Typhoon Hagupit knocked out power, left at least two people dead, and sent nearly 900,000 into shelters before it weakened today, sparing the central Philippines the type of massive devastation that a monster storm brought to the region last year. Shallow floods, damaged shanties, and ripped off store signs and tin roofs were a common sight across the region, but there was no major destruction after Hagupit slammed into Eastern Samar and other island provinces. It was packing maximum sustained winds of 87mph and gusts of 106mph, considerably weaker from its peak power but still a potentially deadly storm, according to forecasters. The typhoon, which made landfall in Eastern Samar late yesterday, was moving slowly, dumping heavy rain that could possibly trigger landslides and flash floods.

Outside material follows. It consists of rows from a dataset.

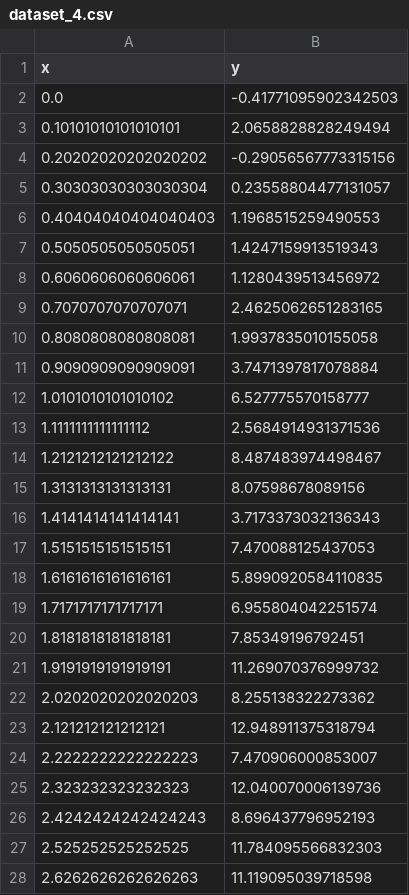
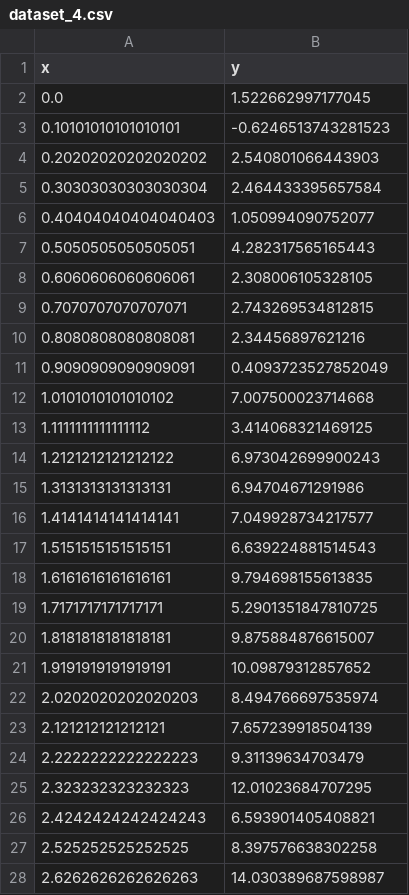
Before and after one commit to tvsmsa/mlops_practice, a CSV file: lab5/dataset_4.csv, drawn as a sheet; only a part is shown; the diff covers the shown part only.

```diff
--- a/lab5/dataset_4.csv
+++ b/lab5/dataset_4.csv
@@ -1,28 +1,28 @@
 x,y
-0.0,-0.41771095902342503
-0.10101010101010101,2.0658828828249494
-0.20202020202020202,-0.29056567773315156
-0.30303030303030304,0.23558804477131057
-0.40404040404040403,1.1968515259490553
-0.5050505050505051,1.4247159913519343
-0.6060606060606061,1.1280439513456972
-0.7070707070707071,2.4625062651283165
-0.8080808080808081,1.9937835010155058
-0.9090909090909091,3.7471397817078884
-1.0101010101010102,6.527775570158777
-1.1111111111111112,2.5684914931371536
-1.2121212121212122,8.487483974498467
-1.3131313131313131,8.07598678089156
-1.4141414141414141,3.7173373032136343
-1.5151515151515151,7.470088125437053
-1.6161616161616161,5.8990920584110835
-1.7171717171717171,6.955804042251574
-1.8181818181818181,7.85349196792451
-1.9191919191919191,11.269070376999732
-2.0202020202020203,8.255138322273362
-2.121212121212121,12.948911375318794
-2.2222222222222223,7.470906000853007
-2.323232323232323,12.040070006139736
-2.4242424242424243,8.696437796952193
-2.525252525252525,11.784095566832303
-2.6262626262626263,11.119095039718598
+0.0,1.522662997177045
+0.10101010101010101,-0.6246513743281523
+0.20202020202020202,2.540801066443903
+0.30303030303030304,2.464433395657584
+0.40404040404040403,1.050994090752077
+0.5050505050505051,4.282317565165443
+0.6060606060606061,2.308006105328105
+0.7070707070707071,2.743269534812815
+0.8080808080808081,2.34456897621216
+0.9090909090909091,0.4093723527852049
+1.0101010101010102,7.007500023714668
+1.1111111111111112,3.414068321469125
+1.2121212121212122,6.973042699900243
+1.3131313131313131,6.94704671291986
+1.4141414141414141,7.049928734217577
+1.5151515151515151,6.639224881514543
+1.6161616161616161,9.794698155613835
+1.7171717171717171,5.2901351847810725
+1.8181818181818181,9.875884876615007
+1.9191919191919191,10.09879312857652
+2.0202020202020203,8.494766697535974
+2.121212121212121,7.657239918504139
+2.2222222222222223,9.31139634703479
+2.323232323232323,12.01023684707295
+2.4242424242424243,6.593901405408821
+2.525252525252525,8.397576638302258
+2.6262626262626263,14.030389687598987
```
Also changed, not shown: 73 edited cells elsewhere in this file, lab5/dataset_1.csv, lab5/dataset_2.csv, 2 other files.
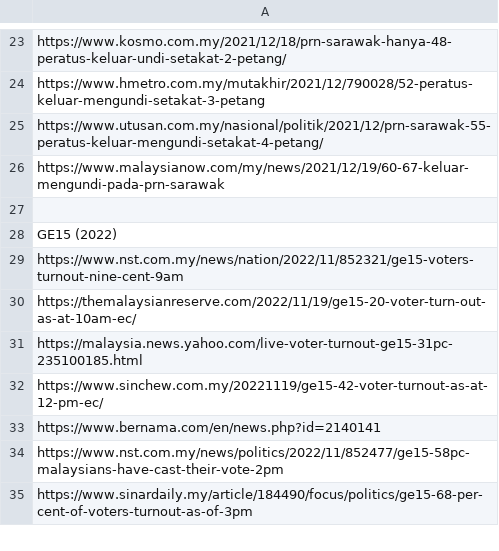
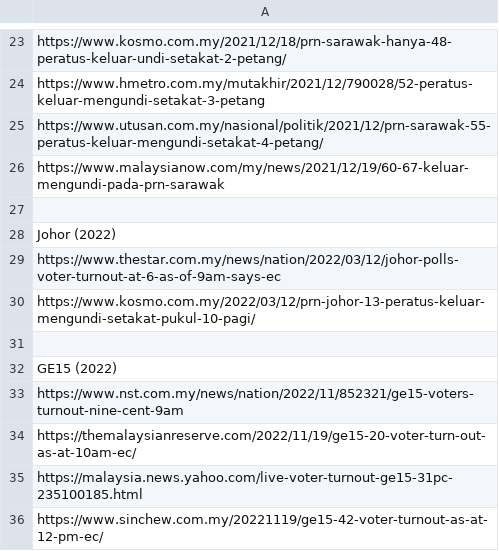
Before and after one commit to TindakMalaysia/General-Election-Data, a CSV file: VOTER_TURNOUT_STUDY/Post_2018_General_State_Election_Voter_Turnout_Sources.csv, drawn as a sheet; only a part is shown, gaps mark what is left out; the shorter side is filled out with more unchanged rows; the diff names each change by its address in the sheet, - before the commit and + after, or states it on an @@ line.

Commit message:
Update Post_2018_General_State_Election_Voter_Turnout_Sources.csv

```diff
--- a/VOTER_TURNOUT_STUDY/Post_2018_General_State_Election_Voter_Turnout_Sources.csv
+++ b/VOTER_TURNOUT_STUDY/Post_2018_General_State_Election_Voter_Turnout_Sources.csv
+row 28: Johor (2022)
+row 29: https://www.thestar.com.my/news/nation/2022/03/12/johor-polls-voter-turnout-at-6-as-of-9am-says-ec
+row 30: https://www.kosmo.com.my/2022/03/12/prn-johor-13-peratus-keluar-mengundi-setakat-pukul-10-pagi/
+row 31: (empty)
```
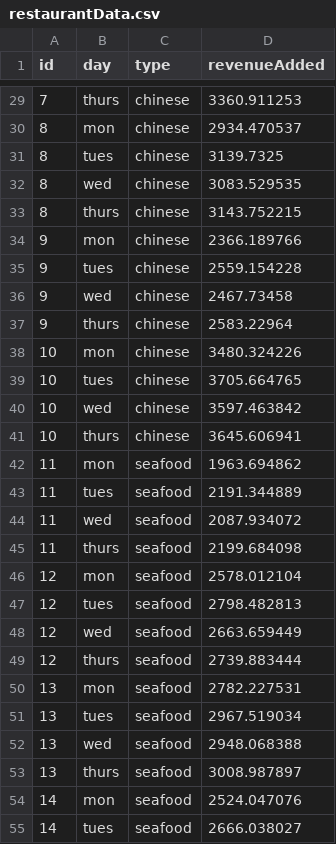
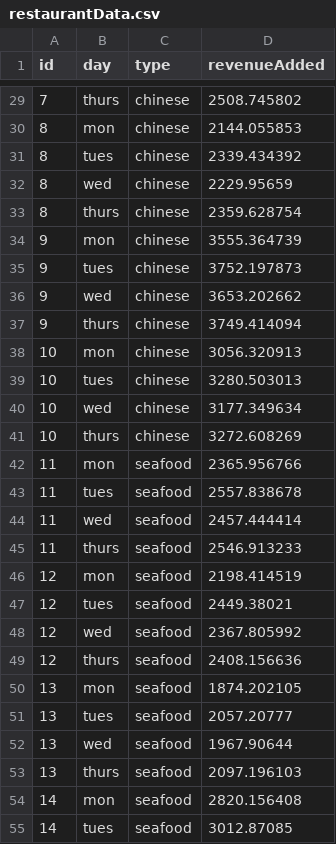
Before and after one commit to zjbranson/stat309fall2021, a CSV file: restaurantData.csv, drawn as a sheet; only a part is shown, gaps mark what is left out; the diff covers the shown part only.

```diff
--- a/restaurantData.csv
+++ b/restaurantData.csv
@@ -29,27 +29,27 @@ id,day,type,revenueAdded
-7,thurs,chinese,3360.911253
-8,mon,chinese,2934.470537
-8,tues,chinese,3139.7325
-8,wed,chinese,3083.529535
-8,thurs,chinese,3143.752215
-9,mon,chinese,2366.189766
-9,tues,chinese,2559.154228
-9,wed,chinese,2467.73458
-9,thurs,chinese,2583.22964
-10,mon,chinese,3480.324226
-10,tues,chinese,3705.664765
-10,wed,chinese,3597.463842
-10,thurs,chinese,3645.606941
-11,mon,seafood,1963.694862
-11,tues,seafood,2191.344889
-11,wed,seafood,2087.934072
-11,thurs,seafood,2199.684098
-12,mon,seafood,2578.012104
-12,tues,seafood,2798.482813
-12,wed,seafood,2663.659449
-12,thurs,seafood,2739.883444
-13,mon,seafood,2782.227531
-13,tues,seafood,2967.519034
-13,wed,seafood,2948.068388
-13,thurs,seafood,3008.987897
-14,mon,seafood,2524.047076
-14,tues,seafood,2666.038027
+7,thurs,chinese,2508.745802
+8,mon,chinese,2144.055853
+8,tues,chinese,2339.434392
+8,wed,chinese,2229.95659
+8,thurs,chinese,2359.628754
+9,mon,chinese,3555.364739
+9,tues,chinese,3752.197873
+9,wed,chinese,3653.202662
+9,thurs,chinese,3749.414094
+10,mon,chinese,3056.320913
+10,tues,chinese,3280.503013
+10,wed,chinese,3177.349634
+10,thurs,chinese,3272.608269
+11,mon,seafood,2365.956766
+11,tues,seafood,2557.838678
+11,wed,seafood,2457.444414
+11,thurs,seafood,2546.913233
+12,mon,seafood,2198.414519
+12,tues,seafood,2449.38021
+12,wed,seafood,2367.805992
+12,thurs,seafood,2408.156636
+13,mon,seafood,1874.202105
+13,tues,seafood,2057.20777
+13,wed,seafood,1967.90644
+13,thurs,seafood,2097.196103
+14,mon,seafood,2820.156408
+14,tues,seafood,3012.87085
```
Also changed, not shown: 53 edited cells elsewhere in this file.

Traumatized by the death and destruction from Typhoon Haiyan last year, nearly 900,000 fled to about 1,000 emergency shelters and safer grounds. The government, backed by the 120,000-strong military, had launched massive preparations to attain a zero-casualty target. Rhea Estuna, a 29-year-old mother of one, fled to an evacuation center in Tacloban—the city hardest-hit by Haiyan—and waited as Hagupit's wind and rain lashed the school where she and her family sought refuge. She saw a starkly different aftermath today than the one she witnessed after Haiyan struck. "There were no bodies scattered on the road, no big mounds of debris," Estuna said. "Thanks to God this typhoon wasn't as violent." Nearly a dozen countries, led by the United States and the European Union, have pledged to help in case of a catastrophe from Hagupit. "The Philippines are not alone as they brace up for a possible hardship," the EU commissioner for humanitarian aid said.